ASSIGNED TASK
Count the lines of the listing below where "windows" shows up, and please answer with that number only.

——

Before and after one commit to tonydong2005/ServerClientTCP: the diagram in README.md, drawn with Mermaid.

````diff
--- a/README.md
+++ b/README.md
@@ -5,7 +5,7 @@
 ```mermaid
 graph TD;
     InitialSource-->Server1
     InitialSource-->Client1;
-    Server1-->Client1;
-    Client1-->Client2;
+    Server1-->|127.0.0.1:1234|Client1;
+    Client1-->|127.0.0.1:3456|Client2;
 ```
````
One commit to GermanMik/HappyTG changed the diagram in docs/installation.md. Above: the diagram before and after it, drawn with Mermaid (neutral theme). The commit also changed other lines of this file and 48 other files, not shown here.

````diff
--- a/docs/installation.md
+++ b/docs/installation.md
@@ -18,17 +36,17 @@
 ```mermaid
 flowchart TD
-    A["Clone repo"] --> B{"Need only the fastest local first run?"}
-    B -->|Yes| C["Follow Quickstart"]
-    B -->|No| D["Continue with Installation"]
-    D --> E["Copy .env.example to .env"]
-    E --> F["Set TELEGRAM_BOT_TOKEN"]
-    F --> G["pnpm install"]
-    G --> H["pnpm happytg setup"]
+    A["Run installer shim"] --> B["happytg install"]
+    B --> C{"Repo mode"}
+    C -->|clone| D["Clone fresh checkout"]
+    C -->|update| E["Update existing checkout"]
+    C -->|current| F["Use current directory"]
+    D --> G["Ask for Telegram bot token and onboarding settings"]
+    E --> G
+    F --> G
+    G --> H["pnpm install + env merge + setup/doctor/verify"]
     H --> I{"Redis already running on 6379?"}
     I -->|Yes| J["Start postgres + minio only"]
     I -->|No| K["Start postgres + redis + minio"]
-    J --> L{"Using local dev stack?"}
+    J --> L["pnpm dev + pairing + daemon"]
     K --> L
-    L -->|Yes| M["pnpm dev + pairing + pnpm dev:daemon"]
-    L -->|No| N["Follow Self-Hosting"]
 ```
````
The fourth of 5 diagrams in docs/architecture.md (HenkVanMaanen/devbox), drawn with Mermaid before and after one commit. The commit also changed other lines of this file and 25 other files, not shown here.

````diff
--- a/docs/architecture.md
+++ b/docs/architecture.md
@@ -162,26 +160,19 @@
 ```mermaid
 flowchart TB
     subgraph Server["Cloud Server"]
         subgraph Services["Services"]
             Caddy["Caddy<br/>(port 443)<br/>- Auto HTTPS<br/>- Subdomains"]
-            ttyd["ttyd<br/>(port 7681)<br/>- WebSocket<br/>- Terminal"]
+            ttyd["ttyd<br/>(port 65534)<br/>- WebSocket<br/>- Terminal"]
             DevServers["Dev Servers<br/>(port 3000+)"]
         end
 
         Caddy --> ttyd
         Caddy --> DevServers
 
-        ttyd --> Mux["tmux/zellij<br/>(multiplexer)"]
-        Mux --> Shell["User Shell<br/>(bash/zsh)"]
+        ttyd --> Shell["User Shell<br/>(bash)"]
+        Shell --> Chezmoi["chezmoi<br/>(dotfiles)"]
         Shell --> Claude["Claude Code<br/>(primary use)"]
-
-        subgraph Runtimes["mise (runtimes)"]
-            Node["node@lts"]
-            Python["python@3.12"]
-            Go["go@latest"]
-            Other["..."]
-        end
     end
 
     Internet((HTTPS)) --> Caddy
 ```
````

——

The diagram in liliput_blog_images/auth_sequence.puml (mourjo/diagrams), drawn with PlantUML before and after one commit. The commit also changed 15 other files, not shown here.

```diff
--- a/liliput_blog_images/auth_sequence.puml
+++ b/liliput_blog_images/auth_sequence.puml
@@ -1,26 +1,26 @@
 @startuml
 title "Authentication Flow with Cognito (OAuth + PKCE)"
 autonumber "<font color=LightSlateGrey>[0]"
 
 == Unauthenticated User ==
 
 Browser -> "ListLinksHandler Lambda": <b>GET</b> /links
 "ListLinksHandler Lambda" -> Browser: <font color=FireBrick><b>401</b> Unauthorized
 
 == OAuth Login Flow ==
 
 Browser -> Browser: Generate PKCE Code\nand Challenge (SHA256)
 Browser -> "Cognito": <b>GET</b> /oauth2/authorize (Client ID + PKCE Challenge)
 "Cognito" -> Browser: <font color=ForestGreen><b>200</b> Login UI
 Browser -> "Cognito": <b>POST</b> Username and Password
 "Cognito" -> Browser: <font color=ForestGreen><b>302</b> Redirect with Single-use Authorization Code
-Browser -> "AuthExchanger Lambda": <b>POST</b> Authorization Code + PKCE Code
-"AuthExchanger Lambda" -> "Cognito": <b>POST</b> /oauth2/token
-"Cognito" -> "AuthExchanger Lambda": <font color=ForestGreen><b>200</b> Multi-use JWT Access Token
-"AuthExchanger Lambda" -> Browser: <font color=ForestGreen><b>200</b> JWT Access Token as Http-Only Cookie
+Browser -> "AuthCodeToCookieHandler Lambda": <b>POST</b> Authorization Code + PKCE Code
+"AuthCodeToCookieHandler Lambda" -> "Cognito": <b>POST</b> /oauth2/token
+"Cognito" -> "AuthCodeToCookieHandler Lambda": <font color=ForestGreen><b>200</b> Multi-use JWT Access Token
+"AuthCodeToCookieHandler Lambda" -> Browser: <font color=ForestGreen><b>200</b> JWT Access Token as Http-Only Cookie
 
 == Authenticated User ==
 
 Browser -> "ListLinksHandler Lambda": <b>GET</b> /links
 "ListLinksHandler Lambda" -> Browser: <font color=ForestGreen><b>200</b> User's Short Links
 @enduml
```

——

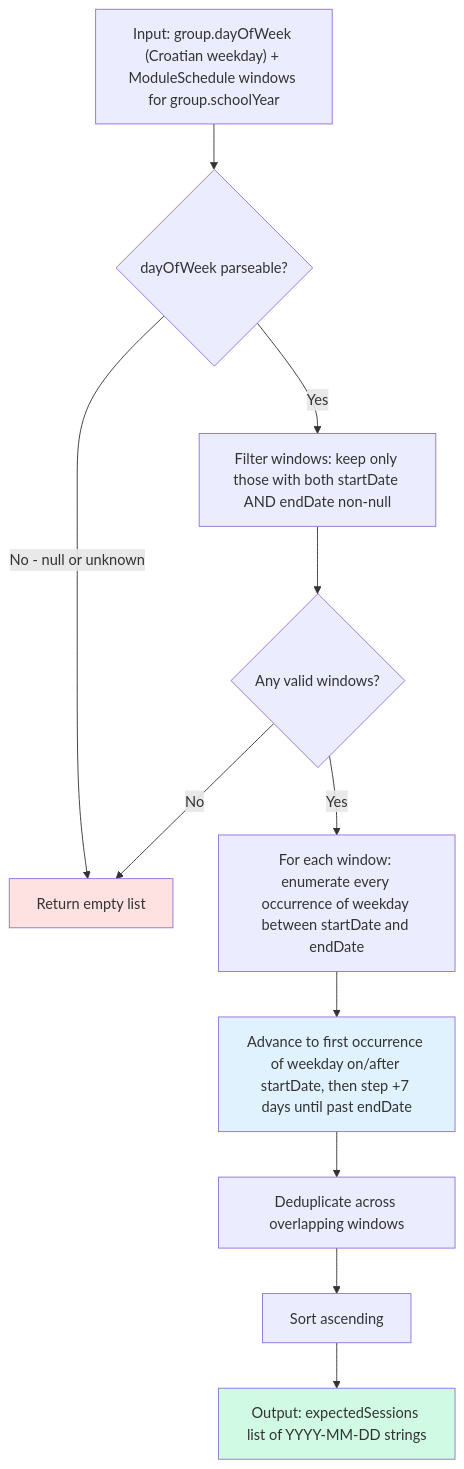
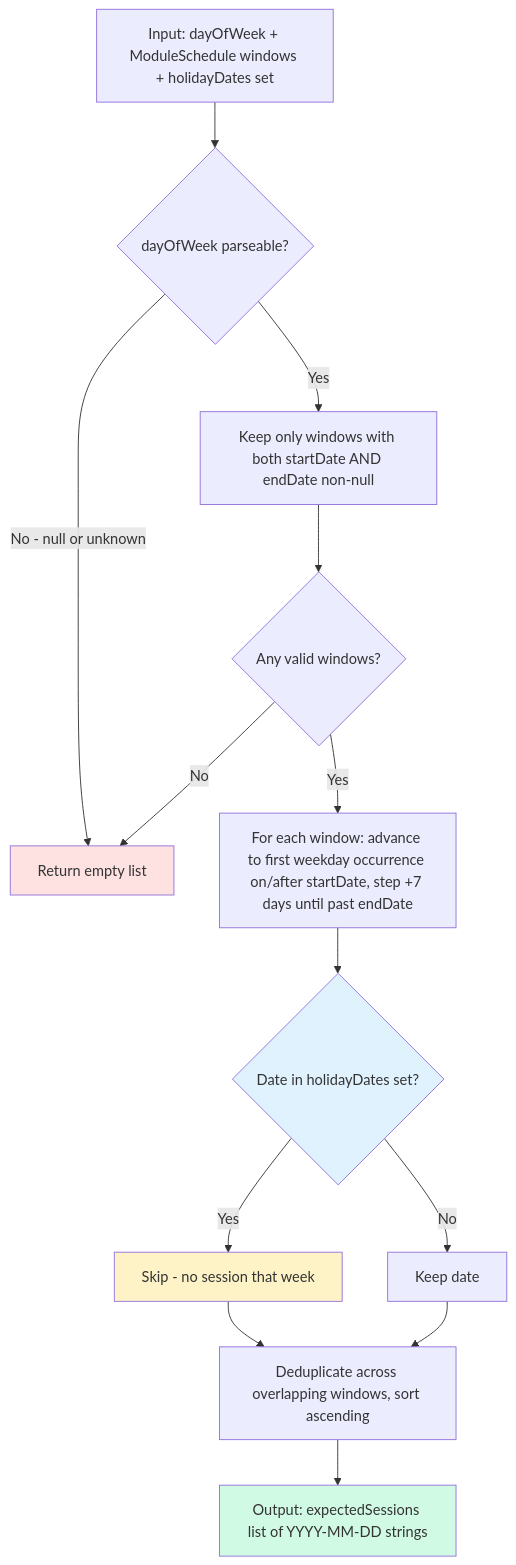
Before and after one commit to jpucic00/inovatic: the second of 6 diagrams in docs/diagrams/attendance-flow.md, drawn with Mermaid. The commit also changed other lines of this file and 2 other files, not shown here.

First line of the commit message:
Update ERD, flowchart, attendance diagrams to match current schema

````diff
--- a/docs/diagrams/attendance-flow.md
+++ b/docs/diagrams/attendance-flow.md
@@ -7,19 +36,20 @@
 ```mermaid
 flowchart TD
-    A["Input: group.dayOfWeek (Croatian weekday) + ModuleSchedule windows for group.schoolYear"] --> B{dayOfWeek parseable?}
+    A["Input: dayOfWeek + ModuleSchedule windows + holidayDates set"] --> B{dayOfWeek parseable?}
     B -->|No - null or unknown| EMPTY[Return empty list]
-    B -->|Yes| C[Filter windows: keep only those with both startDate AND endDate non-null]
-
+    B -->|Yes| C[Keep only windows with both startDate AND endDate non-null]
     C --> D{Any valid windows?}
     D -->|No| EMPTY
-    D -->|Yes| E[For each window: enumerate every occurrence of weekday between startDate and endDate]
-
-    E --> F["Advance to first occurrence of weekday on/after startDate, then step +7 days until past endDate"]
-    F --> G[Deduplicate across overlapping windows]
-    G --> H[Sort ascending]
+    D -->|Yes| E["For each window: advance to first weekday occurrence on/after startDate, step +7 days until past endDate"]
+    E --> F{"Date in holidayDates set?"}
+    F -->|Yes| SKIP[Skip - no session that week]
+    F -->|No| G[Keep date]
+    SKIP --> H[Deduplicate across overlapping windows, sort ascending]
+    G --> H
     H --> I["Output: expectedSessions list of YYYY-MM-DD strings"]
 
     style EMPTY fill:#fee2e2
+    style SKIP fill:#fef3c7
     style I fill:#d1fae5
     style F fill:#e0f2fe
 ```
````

——

SOLUTION
7